The main sticking point, or bone of contention, revolves around the humble tomato. A fruit that the man loves and adores, in all its states. Be it raw or cooked. As the centre star or hidden in the background, doing valuable (yet often unrewarded work) in a sauce or stew. He grows tomatoes in his garden. He talks to them. His neighbours have seen him talking to them. And they are clearly worried about him.
The boy hates them. Actually no, he doesn’t hate them but he isn’t really fond of them. Hours have been spent, sifting through the complex debris of a dish and one by one they often get plucked out, to be left all forlorn, on the side of the plate. Enquiries are constantly made, to which deceitful answers are given. But he always finds out. ‘Liar, liar, pants on fire.’ On the other hand, tomatoes that have been squished, boiled and drenched with sugar and vinegar to make ketchup, well that is absolutely fine. This makes the man mad.
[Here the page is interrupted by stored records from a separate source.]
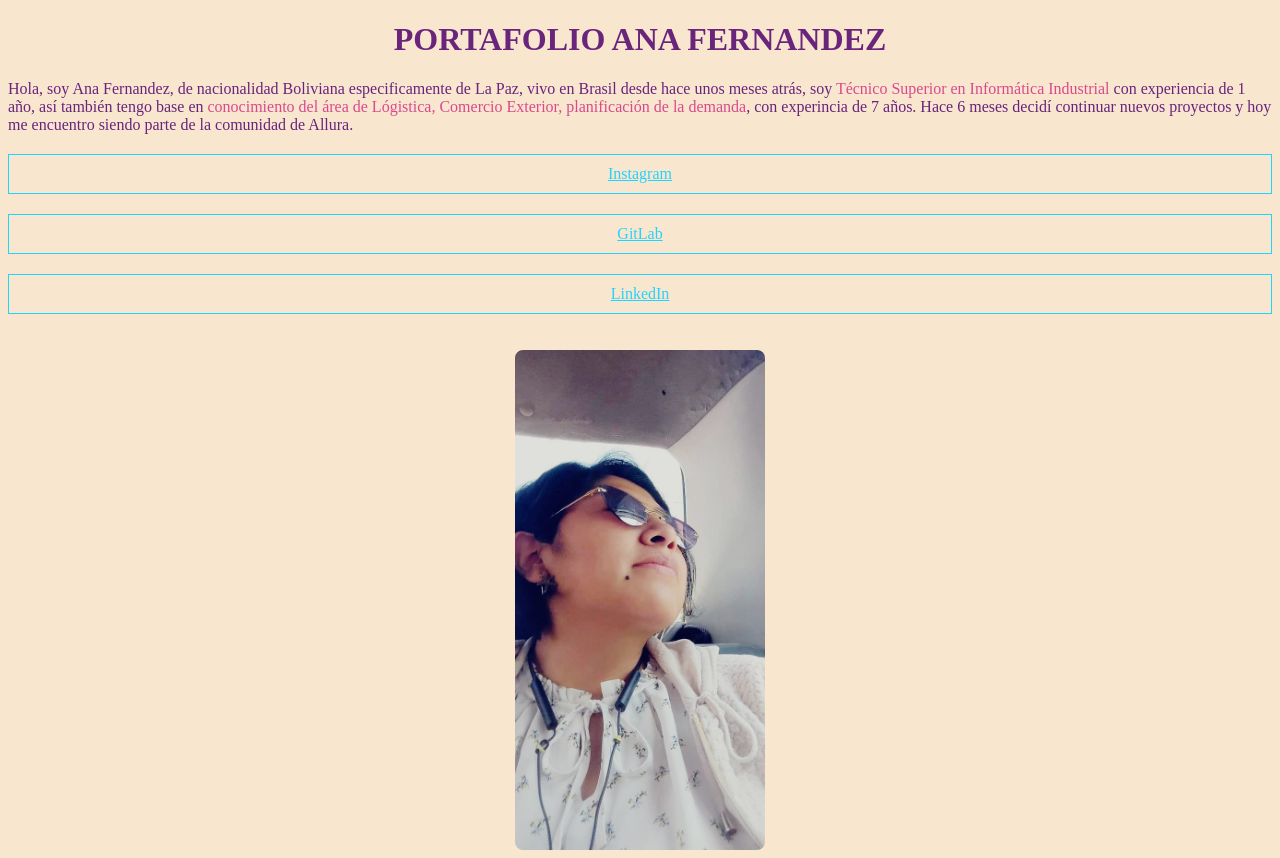
Repository: AnaFzCz/PROYECTOS-HTML---CSS2
Page: Portafolio/index.html
The author's editor kept a copy of each file at every save. The page is drawn from the files as they stood at one save, then again after the next save.
The browser window is 1280 px wide. The pictures show the whole page.

Above is the page before, as saved 2025-01-23 07:26:53.

After the next save:
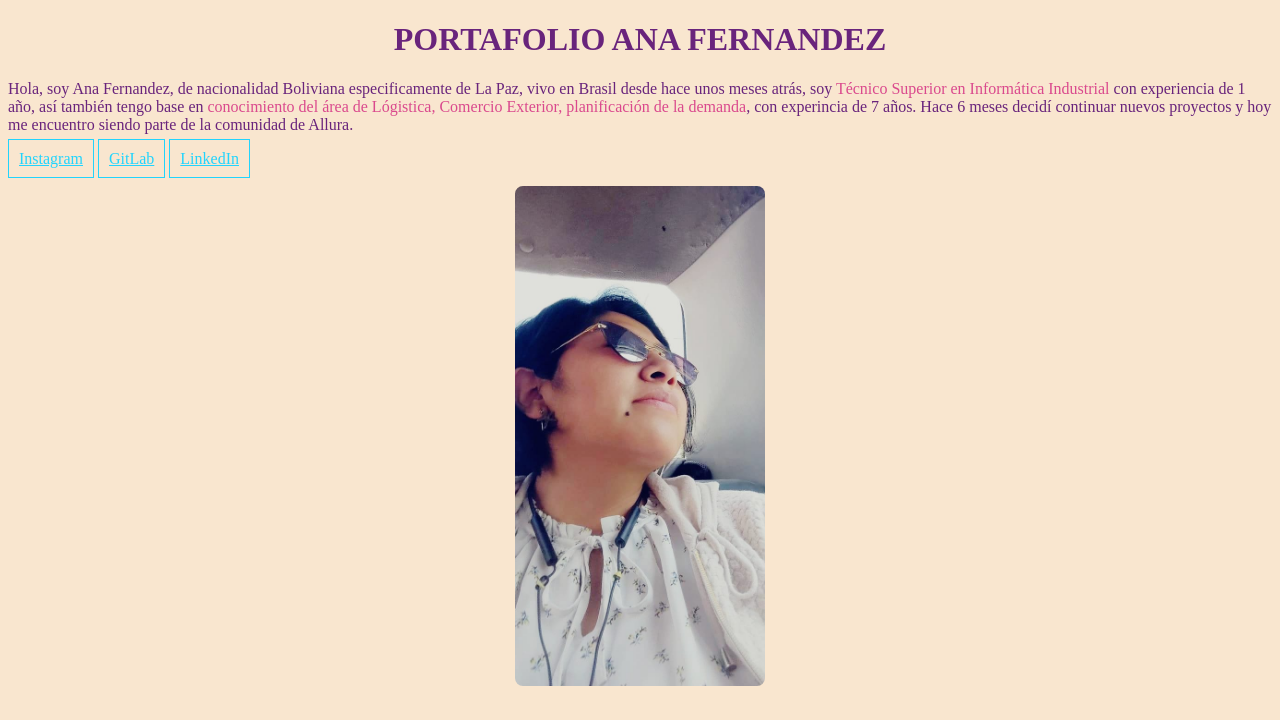
Saved 44 s later.
--- a/Portafolio/style.css
+++ b/Portafolio/style.css
@@ -29,7 +29,7 @@ img {
   img:hover {
     transform: scaleX(-1);
   }
-  .botones {
+  .bot {
     margin-top: 20px;
     display: flex;
     justify-content: center;

After the save that followed:
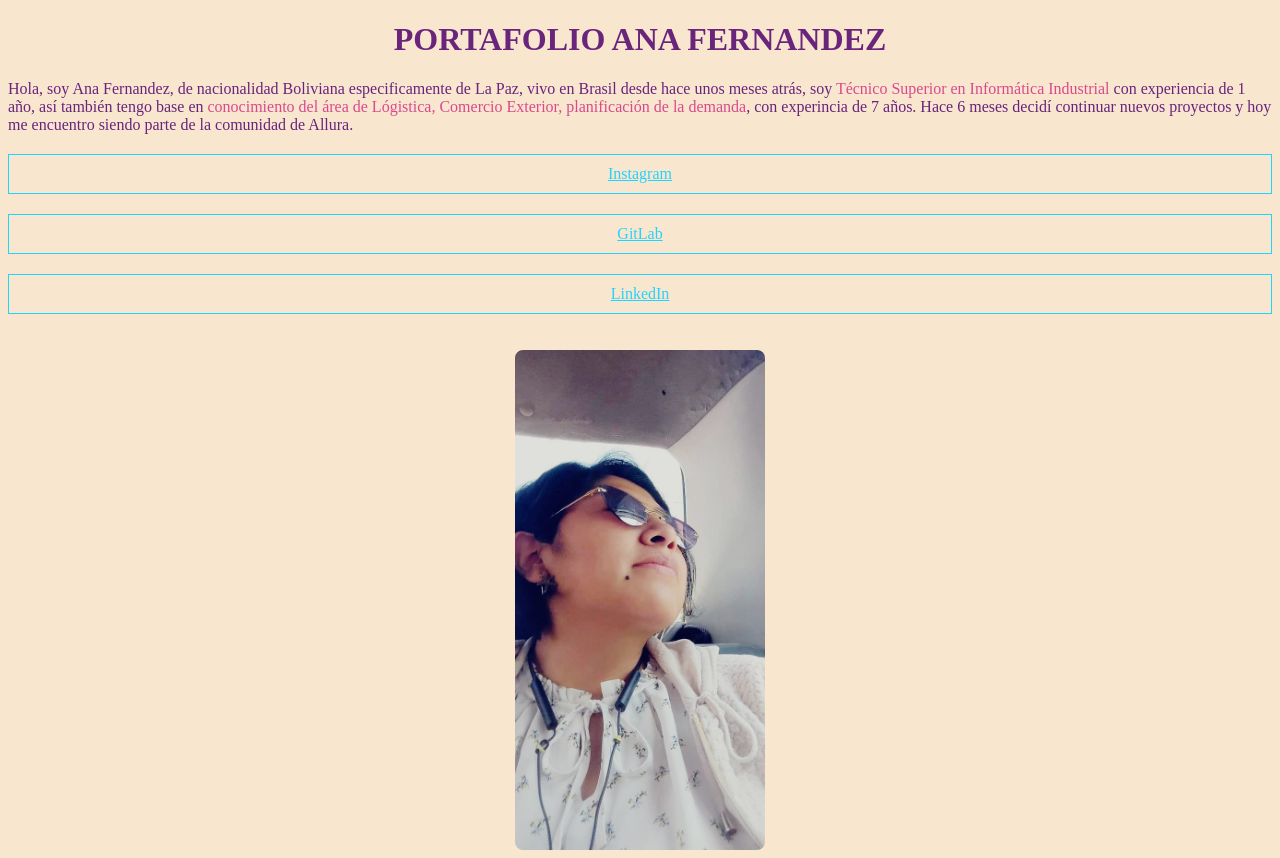
Saved 4 s later.
--- a/Portafolio/index.html
+++ b/Portafolio/index.html
@@ -15,9 +15,9 @@
         <h1 style="text-align: center;">PORTAFOLIO ANA FERNANDEZ</h1>
         <p>Hola, soy Ana Fernandez, de nacionalidad Boliviana especificamente de La Paz, vivo en Brasil desde hace unos meses atrás, soy <span>Técnico Superior en Informática Industrial</span> con experiencia de 1 año, así también tengo base en <span>conocimiento del área de Lógistica, Comercio Exterior, planificación de la demanda</span>, con experincia de 7 años. Hace 6 meses decidí continuar nuevos proyectos y hoy me encuentro siendo parte de la comunidad de Allura.</p>
             <div >
-        <a class="botones" href="https://instagram.com/anafzcz">Instagram</a>
-        <a class="botones" href="https://github.com/AnaFzCz">GitLab</a>
-        <a class="botones" href="https://linkedin.com/in/ana-fernandez-cruz-238787124">LinkedIn</a>
+        <a class="bot" href="https://instagram.com/anafzcz">Instagram</a>
+        <a class="bot" href="https://github.com/AnaFzCz">GitLab</a>
+        <a class="bot" href="https://linkedin.com/in/ana-fernandez-cruz-238787124">LinkedIn</a>
         <br>
         <br>
         <img src="mindfullness.jpg" alt="myself" style="width:250px;height: 500px;">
Small steps are being made though. That tomatoes go into ‘spag bol’ was deemed revolutionary the other day. ‘Really? From those tins?’ A pan of baked eggs, surrounded by a sea of scarlet, and pepped up with chilli and oregano, gets eaten with such gusto these days that the man dares not whisper the T-word. Slow cooked tomatoes though, they have been the real eye opener. Halfway between raw and cooked, they were observed with much suspicion at first but explained as a sort of cousin of raisins, sort of made sense. And raisins are good to eat, by all accounts.
Sat on a purée of earthy yellow split peas, a traditional dish often found in Greek tavernas (called fava) and paired with tangy slices of caramelised red onion, contrasting salty capers and parsley, the sweet roast tomato works in perfect harmony. Being able to scoff and slurp using warm flatbreads suddenly makes everything fun too.
‘I love this Dad and the tomatoes too, it all tastes really good together.’
‘Well, that’s agra-dolce for you son.’
‘Agra-dolce? What, that’s the name of the tomatoes?’
‘Oh no, these ones are called piccolo.’
So despite that initial confusion, the tomato war looks to be nearly over and peacetime in an Essex kitchen should be achieved real soon.